Supplied material: Begin
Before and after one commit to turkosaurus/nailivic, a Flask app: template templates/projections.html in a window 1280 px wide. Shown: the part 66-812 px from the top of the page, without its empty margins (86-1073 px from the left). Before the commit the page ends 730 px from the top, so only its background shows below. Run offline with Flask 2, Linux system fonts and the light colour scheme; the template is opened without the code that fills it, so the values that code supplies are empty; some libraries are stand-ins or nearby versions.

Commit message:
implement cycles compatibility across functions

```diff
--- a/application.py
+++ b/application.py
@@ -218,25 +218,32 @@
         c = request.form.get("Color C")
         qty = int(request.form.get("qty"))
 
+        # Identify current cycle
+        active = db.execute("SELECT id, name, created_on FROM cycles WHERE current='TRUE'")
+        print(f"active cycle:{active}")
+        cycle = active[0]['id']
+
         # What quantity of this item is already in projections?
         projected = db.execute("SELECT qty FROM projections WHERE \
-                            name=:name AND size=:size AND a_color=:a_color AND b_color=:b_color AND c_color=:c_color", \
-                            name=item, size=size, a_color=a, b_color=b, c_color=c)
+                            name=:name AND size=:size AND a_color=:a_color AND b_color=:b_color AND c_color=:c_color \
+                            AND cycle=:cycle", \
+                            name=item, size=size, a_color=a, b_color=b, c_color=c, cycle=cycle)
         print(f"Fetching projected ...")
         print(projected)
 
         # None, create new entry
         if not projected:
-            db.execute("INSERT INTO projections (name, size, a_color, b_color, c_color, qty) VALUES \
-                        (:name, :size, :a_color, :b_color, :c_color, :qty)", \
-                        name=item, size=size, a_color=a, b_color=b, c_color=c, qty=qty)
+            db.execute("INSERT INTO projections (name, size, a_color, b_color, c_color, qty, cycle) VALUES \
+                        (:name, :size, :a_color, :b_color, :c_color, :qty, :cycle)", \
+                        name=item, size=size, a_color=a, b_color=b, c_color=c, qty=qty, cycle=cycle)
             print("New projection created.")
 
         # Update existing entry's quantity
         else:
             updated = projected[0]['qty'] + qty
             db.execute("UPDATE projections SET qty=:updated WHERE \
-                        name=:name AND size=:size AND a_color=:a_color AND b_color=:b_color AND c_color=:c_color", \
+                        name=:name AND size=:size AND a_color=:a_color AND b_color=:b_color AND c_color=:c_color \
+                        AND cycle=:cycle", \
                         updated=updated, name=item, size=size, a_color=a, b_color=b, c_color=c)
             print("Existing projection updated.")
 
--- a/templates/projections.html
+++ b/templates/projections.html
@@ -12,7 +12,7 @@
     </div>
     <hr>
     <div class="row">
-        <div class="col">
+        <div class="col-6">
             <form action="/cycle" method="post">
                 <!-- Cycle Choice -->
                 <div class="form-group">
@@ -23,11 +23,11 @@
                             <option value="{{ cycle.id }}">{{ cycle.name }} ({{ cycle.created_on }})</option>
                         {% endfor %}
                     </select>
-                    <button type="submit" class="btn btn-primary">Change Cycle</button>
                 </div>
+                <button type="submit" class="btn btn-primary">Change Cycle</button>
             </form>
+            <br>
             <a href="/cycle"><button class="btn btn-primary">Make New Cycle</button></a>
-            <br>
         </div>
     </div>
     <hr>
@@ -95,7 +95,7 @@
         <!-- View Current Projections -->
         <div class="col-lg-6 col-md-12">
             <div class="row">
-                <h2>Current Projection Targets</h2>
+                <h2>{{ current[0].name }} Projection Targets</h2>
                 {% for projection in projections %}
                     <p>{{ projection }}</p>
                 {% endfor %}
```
Supplied material: End
Supplied material: Begin
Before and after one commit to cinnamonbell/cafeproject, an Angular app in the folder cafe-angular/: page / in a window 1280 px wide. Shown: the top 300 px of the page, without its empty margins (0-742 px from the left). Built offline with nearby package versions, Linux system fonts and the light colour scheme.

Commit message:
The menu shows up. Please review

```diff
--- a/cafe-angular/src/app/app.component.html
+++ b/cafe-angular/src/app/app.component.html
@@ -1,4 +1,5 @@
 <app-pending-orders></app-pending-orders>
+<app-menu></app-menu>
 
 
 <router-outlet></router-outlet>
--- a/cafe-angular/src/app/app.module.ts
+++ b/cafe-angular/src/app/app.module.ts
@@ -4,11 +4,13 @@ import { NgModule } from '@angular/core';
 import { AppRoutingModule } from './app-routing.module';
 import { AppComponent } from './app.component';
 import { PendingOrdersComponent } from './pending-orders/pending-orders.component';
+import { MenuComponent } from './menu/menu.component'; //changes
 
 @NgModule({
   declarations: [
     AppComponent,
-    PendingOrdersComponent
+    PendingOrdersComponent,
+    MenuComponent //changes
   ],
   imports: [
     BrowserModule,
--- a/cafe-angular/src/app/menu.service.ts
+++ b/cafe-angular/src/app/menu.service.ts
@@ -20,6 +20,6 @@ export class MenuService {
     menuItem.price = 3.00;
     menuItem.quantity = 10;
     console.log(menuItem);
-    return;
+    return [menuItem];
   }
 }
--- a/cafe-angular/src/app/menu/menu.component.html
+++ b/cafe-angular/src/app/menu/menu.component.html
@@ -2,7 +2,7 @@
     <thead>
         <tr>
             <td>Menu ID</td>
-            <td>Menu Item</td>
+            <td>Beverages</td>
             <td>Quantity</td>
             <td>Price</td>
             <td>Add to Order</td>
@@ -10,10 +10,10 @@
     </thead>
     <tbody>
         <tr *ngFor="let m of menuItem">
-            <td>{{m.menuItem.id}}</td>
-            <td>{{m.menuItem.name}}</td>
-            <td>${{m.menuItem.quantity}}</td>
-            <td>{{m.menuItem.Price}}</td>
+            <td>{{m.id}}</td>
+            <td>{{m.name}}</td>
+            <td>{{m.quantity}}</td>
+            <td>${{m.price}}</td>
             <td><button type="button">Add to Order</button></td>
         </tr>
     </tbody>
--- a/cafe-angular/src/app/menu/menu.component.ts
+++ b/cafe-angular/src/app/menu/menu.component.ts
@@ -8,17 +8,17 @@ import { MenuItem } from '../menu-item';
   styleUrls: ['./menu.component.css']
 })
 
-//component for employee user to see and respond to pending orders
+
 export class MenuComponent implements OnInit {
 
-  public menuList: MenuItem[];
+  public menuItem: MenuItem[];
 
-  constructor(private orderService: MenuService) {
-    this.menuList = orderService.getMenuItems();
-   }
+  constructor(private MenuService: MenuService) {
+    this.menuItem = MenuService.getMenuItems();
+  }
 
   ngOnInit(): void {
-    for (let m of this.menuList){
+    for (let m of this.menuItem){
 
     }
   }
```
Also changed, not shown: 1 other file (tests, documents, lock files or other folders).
Supplied material: End
Supplied material: Begin
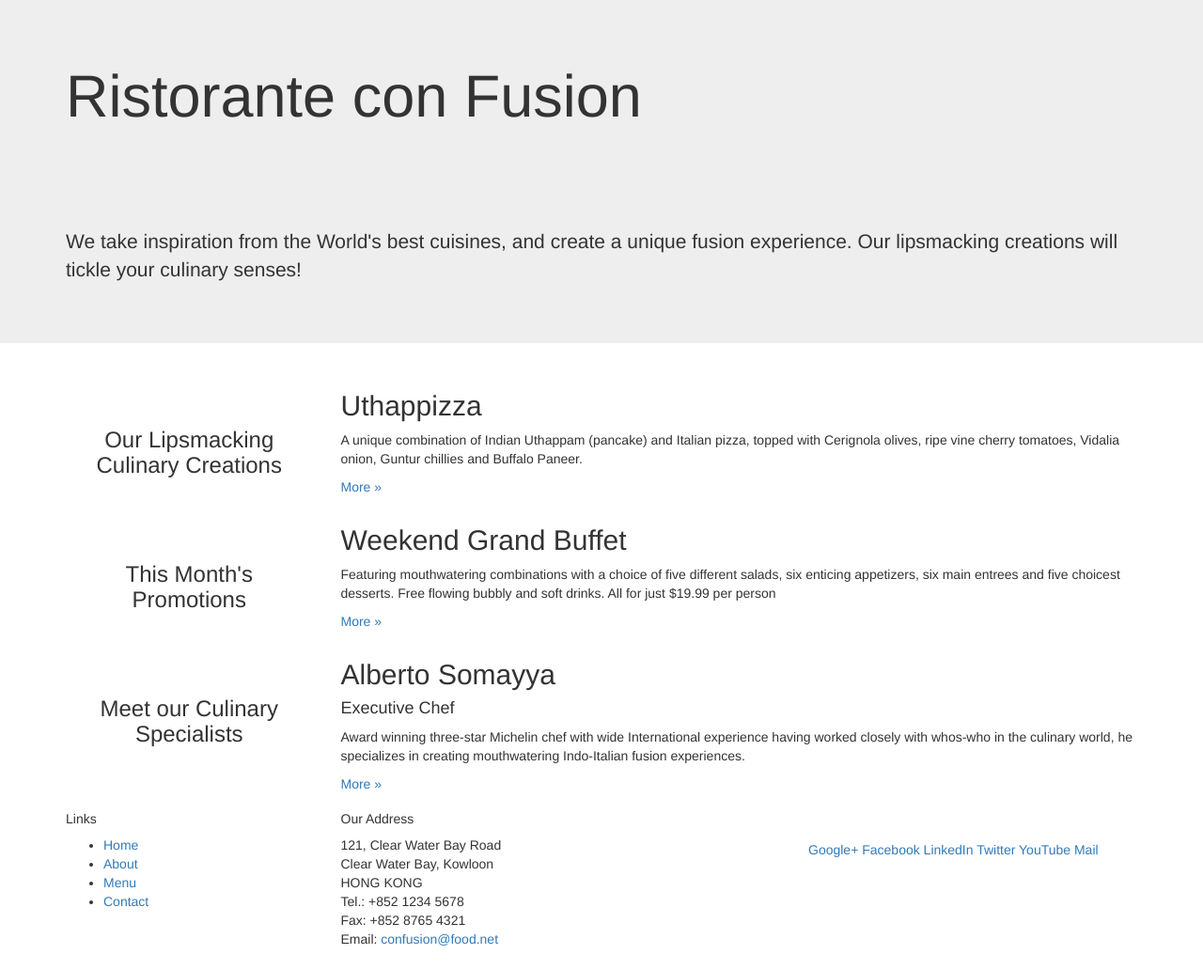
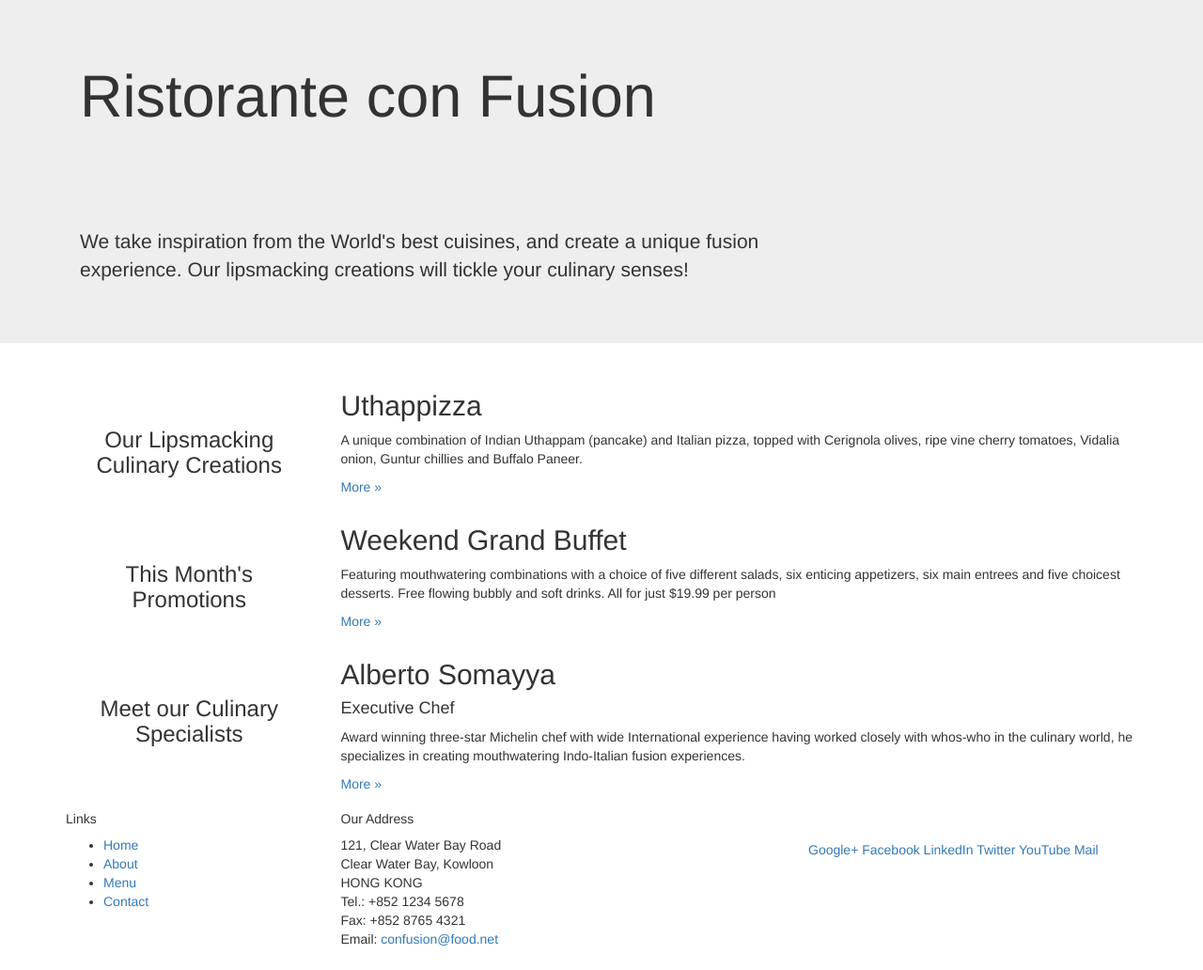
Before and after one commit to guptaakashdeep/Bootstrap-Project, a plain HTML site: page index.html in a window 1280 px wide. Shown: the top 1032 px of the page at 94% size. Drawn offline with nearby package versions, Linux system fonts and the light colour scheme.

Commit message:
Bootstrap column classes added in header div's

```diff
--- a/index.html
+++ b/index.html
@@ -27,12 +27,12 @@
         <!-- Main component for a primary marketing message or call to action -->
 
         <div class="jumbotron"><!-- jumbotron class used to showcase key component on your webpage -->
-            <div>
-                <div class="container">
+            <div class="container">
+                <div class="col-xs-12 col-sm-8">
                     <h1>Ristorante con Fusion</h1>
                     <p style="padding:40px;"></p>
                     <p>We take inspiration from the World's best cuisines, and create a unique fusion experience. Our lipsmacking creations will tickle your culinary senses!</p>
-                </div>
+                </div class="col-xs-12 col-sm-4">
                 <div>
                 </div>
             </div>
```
Supplied material: End
→ What the task asks: Over the whole listing above, how many lines contain the string "updated"? The answer is that number alone.

→ Answer: 4